Anger mounts as South Korea botches response to ferry accident
KIYOYUKI UCHIYAMA, Nikkei staff writer
SEOUL -- Public frustration is reaching a boiling point over South Korea's handling of the ferry disaster last week, as delayed rescue efforts and misinformation add to families' despair.
The government's response was mired in confusion from the start. It reported immediately after the ferry Sewol capsized off the coast of Jindo Island that 368 of the 477 passengers aboard had been rescued, when in fact nearly 300 people were still missing. It has since revised the numbers, and the death toll is rising by the day. It also had trouble confirming how many passengers were onboard.
The lack of coordination between the Coast Guard, the Ministry of Oceans and Fisheries and the Ministry of Security and Public Administration is coming into sharp relief as public attention shifts from rescue efforts and the captain who fled the ship to the government's crisis management.
Daily paper JoongAng Ilbo assailed the government on Monday, pointing out that the lack of a control tower resulted in its meandering response.
Repeated retractions and revised announcements have added to the distrust. Families remain skeptical even after the government assured them that more than 500 divers are currently looking for missing passengers.

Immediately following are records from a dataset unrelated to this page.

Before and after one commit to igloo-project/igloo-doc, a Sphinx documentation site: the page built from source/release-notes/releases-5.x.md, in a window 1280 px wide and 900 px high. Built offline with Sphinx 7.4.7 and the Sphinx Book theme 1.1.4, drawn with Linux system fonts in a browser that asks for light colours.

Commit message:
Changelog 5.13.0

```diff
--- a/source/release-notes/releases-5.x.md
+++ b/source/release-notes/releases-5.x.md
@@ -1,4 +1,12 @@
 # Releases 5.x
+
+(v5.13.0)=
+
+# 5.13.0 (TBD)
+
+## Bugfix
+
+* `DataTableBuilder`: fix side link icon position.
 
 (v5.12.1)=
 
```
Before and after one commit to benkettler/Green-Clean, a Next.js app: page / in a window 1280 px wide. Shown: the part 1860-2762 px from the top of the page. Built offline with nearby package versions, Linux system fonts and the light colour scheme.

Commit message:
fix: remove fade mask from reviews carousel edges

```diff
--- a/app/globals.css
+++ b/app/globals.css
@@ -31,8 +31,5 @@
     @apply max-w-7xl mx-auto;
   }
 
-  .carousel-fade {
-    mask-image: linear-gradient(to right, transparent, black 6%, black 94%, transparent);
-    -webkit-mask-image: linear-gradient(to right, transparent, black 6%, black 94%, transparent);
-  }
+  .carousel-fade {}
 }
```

Inconsiderate remarks and behavior by some public officials have also stirred outrage. A top government official was fired after trying to get his picture taken at a nearby port facility that was serving as the response center.
To undo the damage, the government has belatedly set up a task force on Jindo Island to coordinate efforts among all the involved agencies, a departure from its standard risk management procedures. Prime Minister Jung Hong-won is serving as chief commander.
President seen on public's side
But such frustration has yet to dent public support for President Park Geun-hye. Her approval rating, released Friday by Gallup Korea, remained flat at 59%, and peer Realmeter said Monday that support has edged up to 64.7%.
That public exasperation is not immediately reflected in the poll results is not the only reason for the high numbers. Professor Choi Chang-ryul at Yong In University says that "the public sees Park separately from the government," adding that it believes "the president is on the side of the family members, and that she is reprimanding the government on their behalf."
Park visited the island April 17, the day after the accident, raising the hackles of those who wanted her to be directing rescue efforts. But the president drew applause when she instructed government officials to quickly relay any information to the families.
And she has kept up her rhetoric. "The government's crisis management system and its initial response need to be reassessed," Park told top officials at a meeting Monday. "Public servants don't have trust at the site. Those who are bent on protecting their jobs will be removed from their posts," she added.
But professor Choi is skeptical that the public will remain on her side if the confusion continues. Some media have criticized the president for failing to live up to her campaign promise of ensuring public safety. And the legal changes that resulted in the confused response were made under her watch.
Once the search for missing passengers runs its course, left-leaning media and opposition parties will likely step up criticism of the government. Park will then face a crucial test in maintaining the public's support.